Home / West Vancouver woman acquitted of human trafficking still faces having her home seized

West Vancouver woman acquitted of human trafficking still faces having her home seized

By Dene Moore, The Canadian Press
Published November 26th, 2013/ theprovince.com

“Lawyers for a British Columbia businesswoman acquitted of human trafficking have written to the B.C. Civil Forfeiture Office asking that it drop court action to seize the multimillion-dollar home she owns with her daughters.

The fact is, however, the provincial agency can continue the civil lawsuit to claim the West Vancouver home owned by Mumtaz Ladha, with or without a conviction.

“We’re still waiting to hear from them,” Casey Leggett, Ladha’s lawyer, said Tuesday.

Phil Tawtel, director of the office, said the agency is reviewing the court decision.

The judge at Ladha’s criminal trial delivered an unequivocal acquittal on Friday, and Leggett said he expects the claim will be abandoned — but it’s not automatic.

“Whether proceedings are initiated in court or administratively, they are not reliant on criminal charges or convictions arising from the alleged unlawful activity,” says the agency website.

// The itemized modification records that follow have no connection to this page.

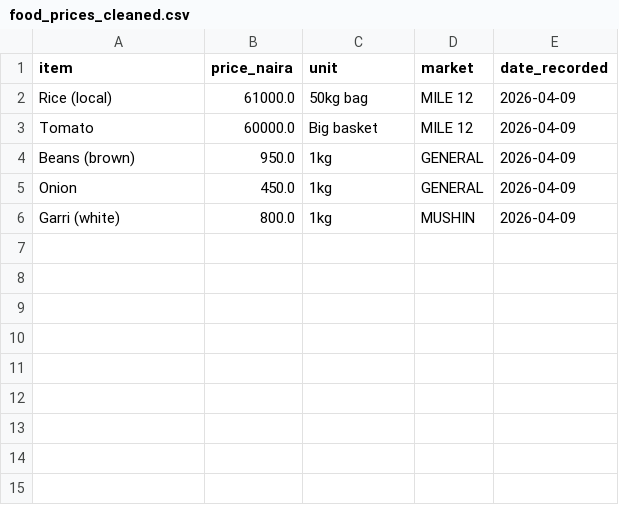
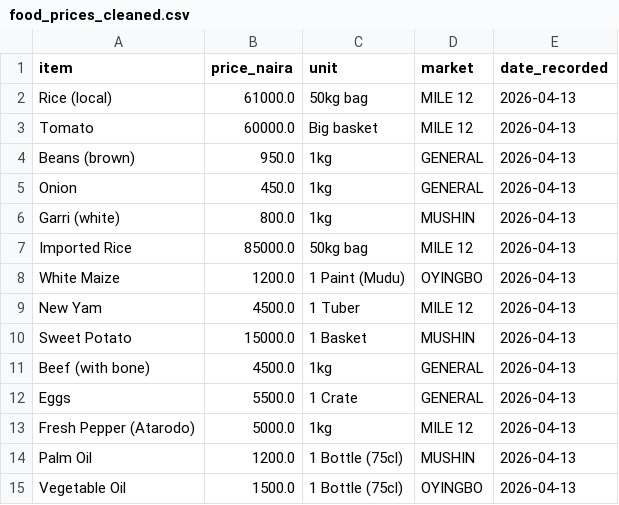
Before and after one commit to Sarahtancredi01/NGR_Food_Price_Pipeline, a CSV file: include/food_prices_cleaned.csv, drawn as a sheet.

Commit message:
Feature: Expanded dataset

```diff
--- a/include/food_prices_cleaned.csv
+++ b/include/food_prices_cleaned.csv
@@ -1,6 +1,15 @@
 item,price_naira,unit,market,date_recorded
-Rice (local),61000.0,50kg bag,MILE 12,2026-04-09
-Tomato,60000.0,Big basket,MILE 12,2026-04-09
-Beans (brown),950.0,1kg,GENERAL,2026-04-09
-Onion,450.0,1kg,GENERAL,2026-04-09
-Garri (white),800.0,1kg,MUSHIN,2026-04-09
+Rice (local),61000.0,50kg bag,MILE 12,2026-04-13
+Tomato,60000.0,Big basket,MILE 12,2026-04-13
+Beans (brown),950.0,1kg,GENERAL,2026-04-13
+Onion,450.0,1kg,GENERAL,2026-04-13
+Garri (white),800.0,1kg,MUSHIN,2026-04-13
+Imported Rice,85000.0,50kg bag,MILE 12,2026-04-13
+White Maize,1200.0,1 Paint (Mudu),OYINGBO,2026-04-13
+New Yam,4500.0,1 Tuber,MILE 12,2026-04-13
+Sweet Potato,15000.0,1 Basket,MUSHIN,2026-04-13
+Beef (with bone),4500.0,1kg,GENERAL,2026-04-13
+Eggs,5500.0,1 Crate,GENERAL,2026-04-13
+Fresh Pepper (Atarodo),5000.0,1kg,MILE 12,2026-04-13
+Palm Oil,1200.0,1 Bottle (75cl),MUSHIN,2026-04-13
+Vegetable Oil,1500.0,1 Bottle (75cl),OYINGBO,2026-04-13
```
Also changed, not shown: 1 other file.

It’s a startling example of the problem with the province’s aggressive program to seize assets linked to unlawful activity, said Micheal Vonn of the BC Civil Liberties Association.

“We have said right from the get-go, it’s an end-run around the appropriate protections in the criminal justice system,” Vonn said.

The claim on the $4-million home owned by Ladha and her two daughters was filed two years ago, after she was arrested and charged with human trafficking and three other violations of the federal immigration act.

She was accused of bringing a young woman to Canada from Tanzania and forcing her to work unpaid as a domestic servant in the home.

Although only Mumtaz Ladha was charged criminally, the civil claim by the forfeiture office alleged the property was an instrument of unlawful activity by both her and her co-owner daughter.

For a successful claim, the office must prove the property owner was complicit in, had knowledge of, or was wilfully blind to the unlawful activity, Tawtel said in an email response to a request for an interview.

A rigorous, due process of law still applies, he said, and the Supreme Court of Canada has upheld forfeiture laws in Canada.

“There is a clear legal process in place, and civil forfeiture neither undermines nor circumvents charter rights — both civil and criminal processes must meet charter protections,” he said.

The office has seized more than $31 million in property and goods in the seven years it has been in operation, including homes, cars and even a helicopter. It has returned hundreds of thousands of dollars to investors in fraudulent investment schemes and funded millions of dollars in youth-crime prevention programs in B.C.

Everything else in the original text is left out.